I am endlessly hopeful. I taught high school English for over a decade, and every time a student would plagiarize or be rude or a policy was put into place that made no sense my reaction was always the same: incredulity. To really understand my intense hopefulness, let me elaborate.
At the start of my Macbeth unit, I had a cheer that I made my students do on day one.
“When I say Mac, you say Beth! Mac — ”
Of course, this was met with crickets. Why wouldn’t it be? It’s 7:15 in the morning. I’m trying to excite 17-year-olds who have been up since 2 a.m. on Snapchat. And yet, I stood there in front of my students, shocked and disappointed that no one was as excited as me to read Shakespeare.
The worst part of this anecdote is that I did this for over 10 years and not once did my hope waver that my students would participate in this cheer. I was hopeful that they would join in because my enthusiasm was too much to ignore. It’s stupid. What was I doing? When will I learn?
I inevitably would stand in front of the classroom begging, “Come on, guys. Please?” And some sweet child would take pity on her nerdy English teacher and gather the troops to do a really shitty version of the cheer.
I’d straighten up, confident again.
“When I say Mac, you say Beth! MAC!”
“Beth…” they groan in unison.
Of course, optimism is absolutely necessary in order to be a teacher, but friends, it has its drawbacks. It could also be that maybe my issue with all this idealism and hope is that it seeps into other parts of my life.

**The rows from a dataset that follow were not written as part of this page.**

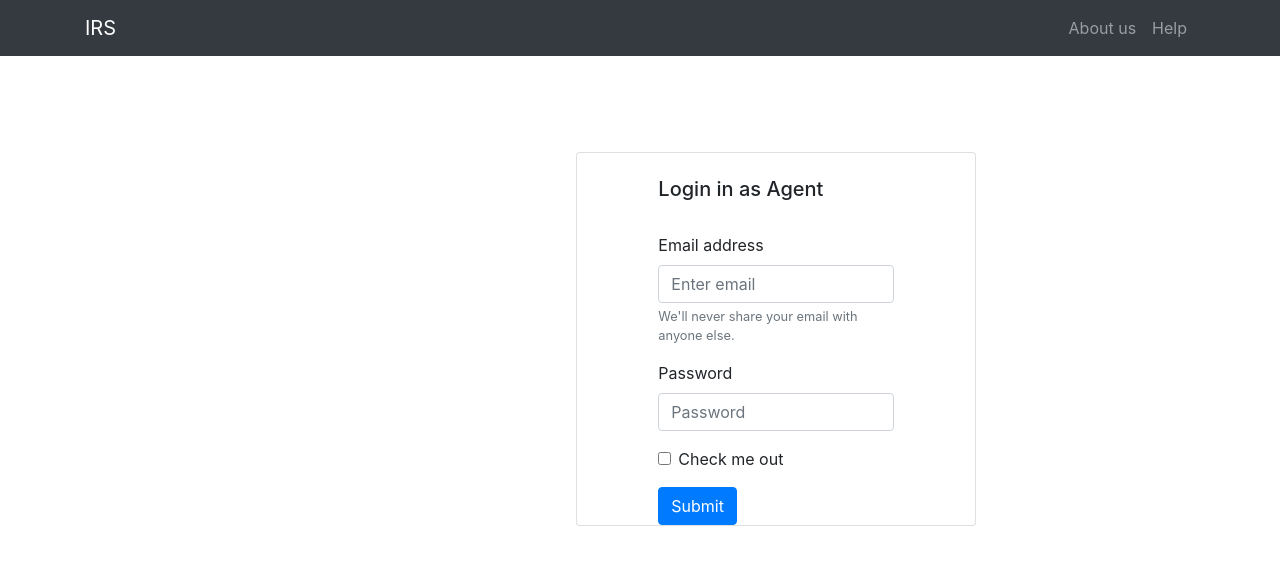
Repository: greeshmavyas/IRS_CS
Page: / (app in AgentManagement/Frontend/)
These files come from the project's save history. The page is drawn as it stood at one moment and after the next save; the edit follows.
The browser window is 1280 px wide. The pictures show the whole page.
Some web libraries are served in a nearby version. The project was rebuilt for these pictures with package versions that can differ from the ones it lists, and the page was loaded fresh each time. Also part of the build but not shown: AgentManagement/Frontend/src/components/NavbarDash.js, AgentManagement/Frontend/src/components/Sidebar.js, AgentManagement/Frontend/src/components/Dashboard.js, AgentManagement/Frontend/src/components/Settings.js, AgentManagement/frontend/src/App.css.

Above is the page before, as saved 2020-10-26 16:28:34.

After the next save:
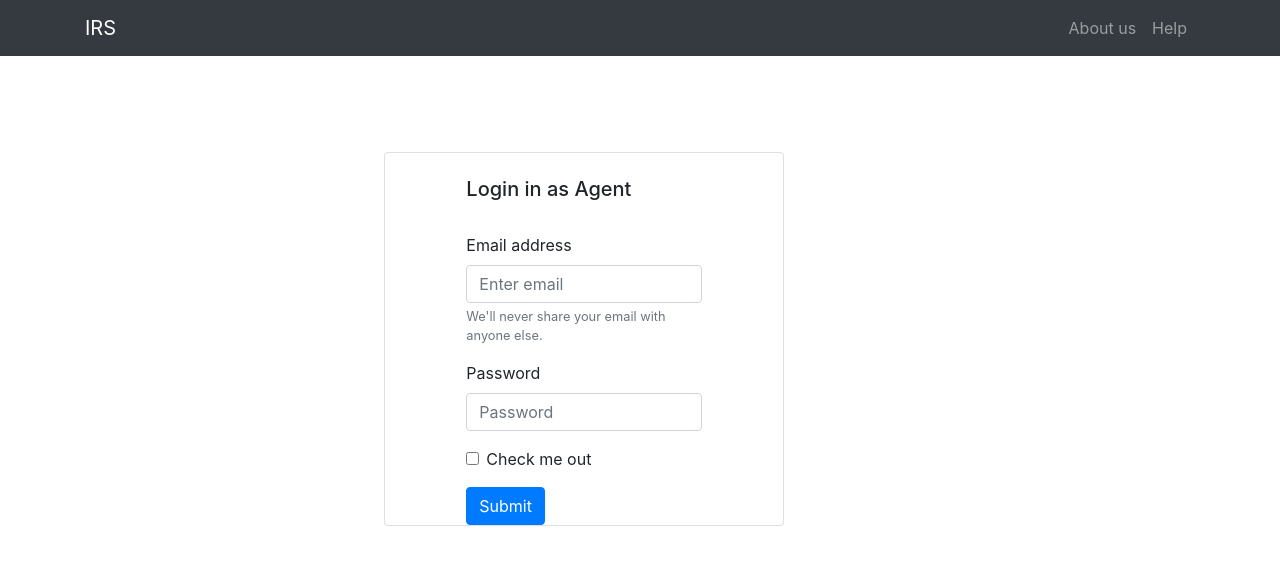
Saved 6 s later.
--- a/AgentManagement/Frontend/src/components/login.js
+++ b/AgentManagement/Frontend/src/components/login.js
@@ -29,7 +29,7 @@ class login extends Component {
         <br></br>
         <br></br>
         <br></br>
-          <Card style={{ width: '25rem', 'margin-left': '45%' }}>
+          <Card style={{ width: '25rem', 'margin-left': '30%' }}>
             <div className="container">
               <div className="row">
                 <div className="col-md-8 m-auto">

I’ve been applying for professor jobs across the country for a decade, and whenever I apply for a job that looks super-promising, I stupidly get on Redfin to see what houses cost and what schools are in certain neighborhoods that my child might attend.
This is lunacy.
Friends, if you know anything about how the academic job market is a dumpster fire hellscape, you understand why this is lunacy. And if I’m doing this for a job hunt that’s been going on for a decade, can you imagine how much hope and excitement I experience the week before my period shows up to remind me how my lady parts have failed yet again?
There’s only so many times you can cry in the bathroom at work and re-enter your classroom like all is fine before you decide it’s time to draw the line.
So, as I enter this final month of fertility treatments, I’m trying to hold back on the hope. I’m trying to not think “this is the month it happens.” I’m trying not to imagine tapping my husband on the shoulder and just crying tears of joy.
I’m not going to hope I can tell my son he’s going to be a brother. I’m trying not to think that if I get pregnant this month I’ll have a little Cancer on my hands come June 2021. I’m trying to not look up the character traits of a Cancer because what are the chances that this time it will work? The fertility specialist says less than eight percent.
My plan this month is to enjoy the treatments because acupuncture is fantastic. I’ll be keeping up this gluten-free-dairy-free-
Here’s the thing: in my endless hopelessness, I hear those voices that say, “You know when you stop trying is when it happens.” I hear that and think, for just a short breath that maybe it will happen. Maybe I shouldn’t give up. This is the time the kids get excited about the Macbeth cheer. This is the job where I’ll need to know about neighborhoods, better check Redfin. The spiral happens quickly, my friends.
It really is hard to let go of that hope, and maybe not all of it has to be let go, but giving up is critical for me. I need to shut that fucking door. It’s been swinging open and shut for three years, and I’m tired of hearing it click open and having it damage the drywall. Every time my cycle has been a day late. Every hopeful pregnancy test. Every time my husband’s work schedule meant the timing was right that month has just chipped away what’s left of me.
One of the hardest parts of this whole experience has been grappling with the lack of control. My husband loves to remind me that I can’t force anything. Things will be what they are, and there isn’t much I can do about them. The fact of the matter is, if this month it doesn’t happen, I have to be ready to say goodbye to that image I created of children running around. I’ve got to let go of those big holiday dinners with my kids and their kids and their partners. The containers of baby clothes need to be removed from the attic. I have to let all of that go. It’s necessary though because the half-hopeful, half-depressed lady that roams the halls of this house has to move on for the sake of the other inhabitants and frankly for herself.
Being present as a mother and spouse is difficult. We are all pulled away from the moment by all the things: work, the news, a fucking pandemic, laundry, our parents, our siblings, our friends. I’ve not been at my best these past three years. I’ve been an absent mother worried about the next one that might never be. I’ve been an absent partner to my husband who deserves a wife who isn’t thinking that this is the time she got pregnant. That one felt like the one. He (and I) deserve intimacy that doesn’t have to be about the end result.
So, every day of this last month of treatment, I’ll be working on gratitude for the beautiful family I already have. Finding the positives in what not having another baby might look like for all of us. In preparing to let go of what might have been. In so many ways, I’ll have to think about ways I’ve not failed to give my son this one thing that I wanted to gift him so badly while simultaneously reminding myself of all the gifts I’ve already given him. But mostly this month will be about mourning what I never had to lose while still letting a small dose of hope gently tugging at me for the last time as I wait for one more little miracle.